Electronic prescribing systems may be able to link to patient-level information, such as health plan eligibility, formulary listings, patient history, medication records, allergies, and concomitant conditions. Some systems allow physicians to enter patient diagnosis and receive instantly a list of possible alternative treatments with appropriate dosing information. The high number of alerts that do not require pharmacist action diminishes the effectiveness of clinically important alerts. The goal of our study was to identify those DDIs that should always generate an alert to a physician or other prescriber and the pharmacist. As a starting point to improve computer systems that support patient care, alert messages should occur only when DDIs are clinically relevant and have a high probability of causing harm.

The literature has demonstrated pharmacists and prescribers cannot rely on computerized systems alone to identify interactions. In addition, other studies have found that health professionals' knowledge of serious interactions is lacking. Therefore, multifaceted interventions are important, including continuing education, retrospective drug utilization review, and letters sent to prescribers with patient-specific information [6].

The reader should keep various limitations in mind while referring the manuscript such as

  • Expert panel owns the chance of human error when making the judgments over the prescriptions evaluated through best available evidence resulting in incomplete conclusions.
  • The interactions rated by the expert panel consisted of both those derived from a systematic review of the compendia as well as from individual members.
  • Readers should remember that these interactions represent a selected set of all possible DDIs. In addition to those we identified for the hospital pharmacy setting, other interactions are also clinically important and should be prevented.
  • We also did not include every drug-reference book or information source that contains information about DDIs. We explicitly chose those compendia that were believed to be most commonly used by health care professionals to determine whether an interaction exists.
  • Finally, the 13 DDIs that were deemed to be clinically important have not been systematically evaluated in terms of health outcomes and expenditures.


Using an expert panel and a standard evaluation tool, we identified 13 drug interactions deemed to be clinically important and likely to occur in the hospital pharmacy settings. These interactions represent a subset of all interactions that have been noted by drug interaction compendia as being of high severity or major importance. We encourage pharmacists to take steps to prevent patients from receiving these interacting medications and computer software vendors to focus interaction alerts on these and similarly important DDIs. To achieve this, academics from Pharmacy institutes should train the undergraduates in a way that they should become the active member of society practicing the profession with clarity of mind and professionalism. We claim that this manuscript is one such example.

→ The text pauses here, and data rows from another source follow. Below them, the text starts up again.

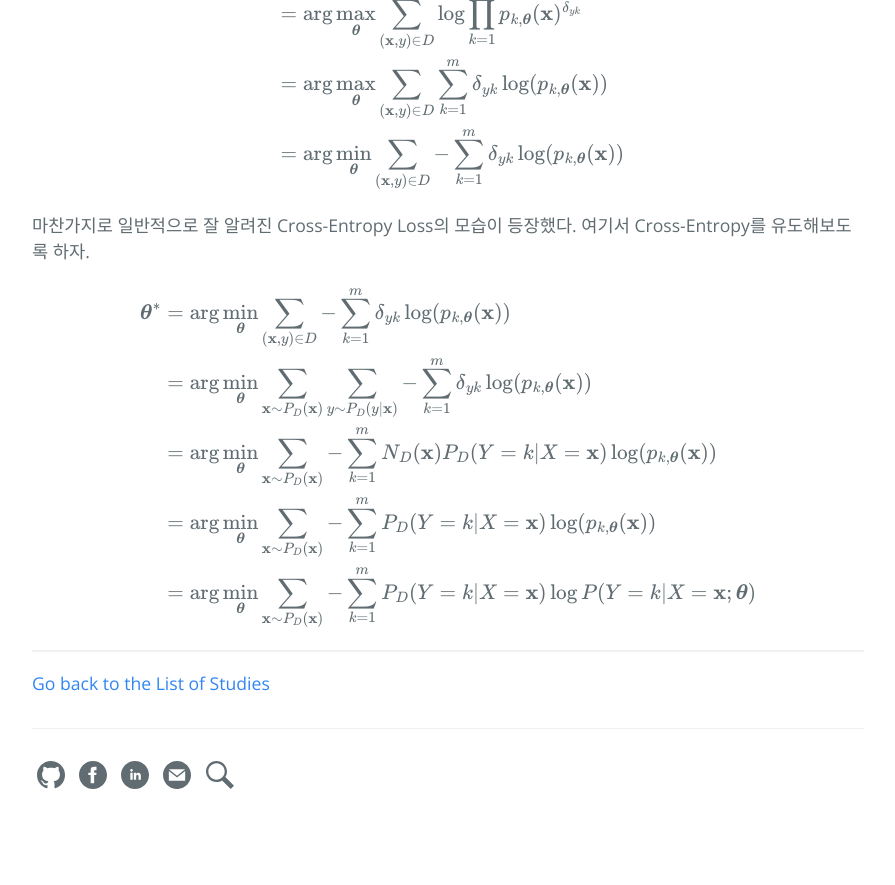
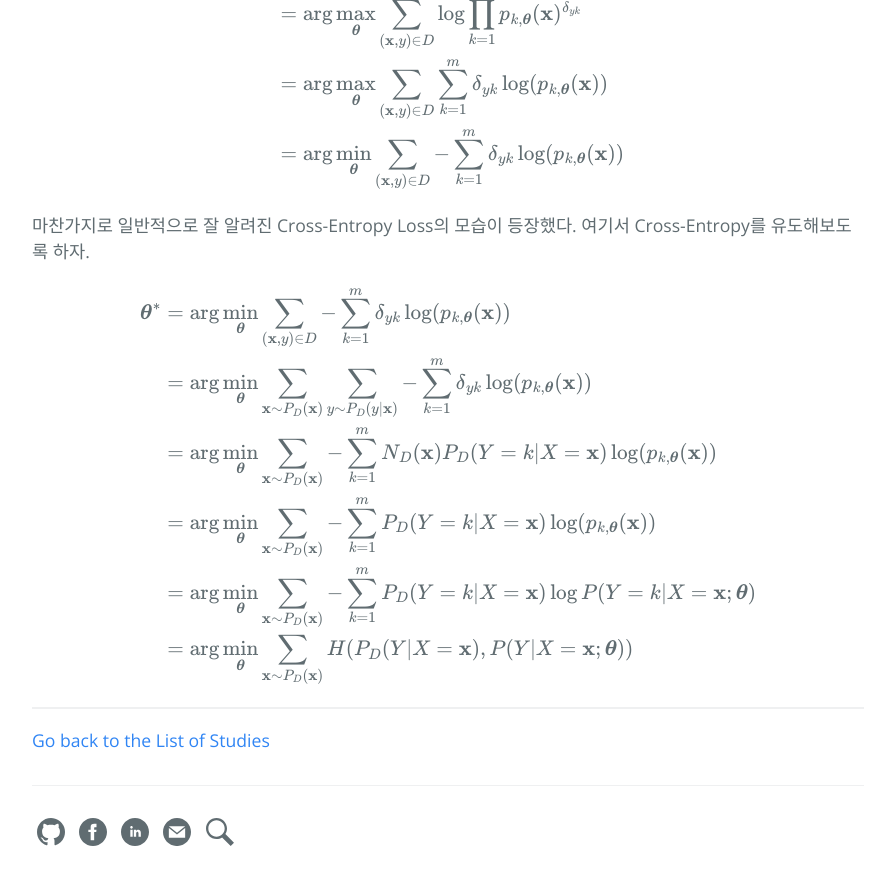
Before and after one commit to hcnoh/hcnoh.github.io, a Jekyll site: the page built from _posts/2019-06-03-cross-entropy.md, in a window 1280 px wide and 900 px high, scrolled down 3945 px. Shown: the top 885 px of the window, without its empty margins (192-1087 px from the left). Built offline with Jekyll 4.4.1, drawn with Linux system fonts in a browser that asks for light colours; formulas are drawn with MathJax 3; comment, search, counter and statistics services are not loaded; before the commit the page ends 4788 px from its top, so only the background shows below that.

Commit message:
Update 2019-06-03-cross-entropy.md

```diff
--- a/_posts/2019-06-03-cross-entropy.md
+++ b/_posts/2019-06-03-cross-entropy.md
@@ -175,6 +175,7 @@
 & = \arg \min_{\boldsymbol{\theta}} \sum_{\mathbf{x}\sim P_D(\mathbf{x})} \sum_{y\sim P_D(y\vert \mathbf{x})} -\sum_{k=1}^m \delta_{yk} \log(p_{k, \boldsymbol{\theta}}(\mathbf{x})) \\
 & = \arg \min_{\boldsymbol{\theta}} \sum_{\mathbf{x}\sim P_D(\mathbf{x})} -\sum_{k=1}^m N_D(\mathbf{x})P_D(Y=k \vert X=\mathbf{x}) \log(p_{k, \boldsymbol{\theta}}(\mathbf{x})) \\
 & = \arg \min_{\boldsymbol{\theta}} \sum_{\mathbf{x}\sim P_D(\mathbf{x})} -\sum_{k=1}^m P_D(Y=k \vert X=\mathbf{x}) \log(p_{k, \boldsymbol{\theta}}(\mathbf{x})) \\
-& = \arg \min_{\boldsymbol{\theta}} \sum_{\mathbf{x}\sim P_D(\mathbf{x})} -\sum_{k=1}^m P_D(Y=k \vert X=\mathbf{x}) \log P(Y=k \vert X=\mathbf{x}; \boldsymbol{\theta})
+& = \arg \min_{\boldsymbol{\theta}} \sum_{\mathbf{x}\sim P_D(\mathbf{x})} -\sum_{k=1}^m P_D(Y=k \vert X=\mathbf{x}) \log P(Y=k \vert X=\mathbf{x}; \boldsymbol{\theta}) \\
+& = \arg \min_{\boldsymbol{\theta}} \sum_{\mathbf{x}\sim P_D(\mathbf{x})} H(P_D(Y \vert X=\mathbf{x}), P(Y \vert X=\mathbf{x}; \boldsymbol{\theta}))
 \end{align*}
 $$
```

Conflict of Interest

The authors claim no conflict of interest.


Authors want to acknowledge support and guidance provided by Dr. Shaukat Muttaqi, (Pharmacist at Dow University of Health Sciences during the conduct of study).

Author’s Contribution

Muhammad Zeeshan Mansoor, Sara Mansoor Ali Khan, Syed Saad Hussain, and Saima Mahmood Malhi took initiative to design and report the study. Syed Zain Raza Rizvi, Alifya Aun Ali, Syeda Mashal Zehra Zaidi, and Hafiz Ammar Muhammad Alam, in addition to, Muhammad Zeeshan Mansoor, Sara Mansoor Ali Khan,and Syed saad Hussain actively participated in ward rounds, data collection, evaluation and report formation. Dr. Saima Mahmood Malhi and Dr. Shazia Jamshed critically reviewed the manuscript and proof read the article for final submission.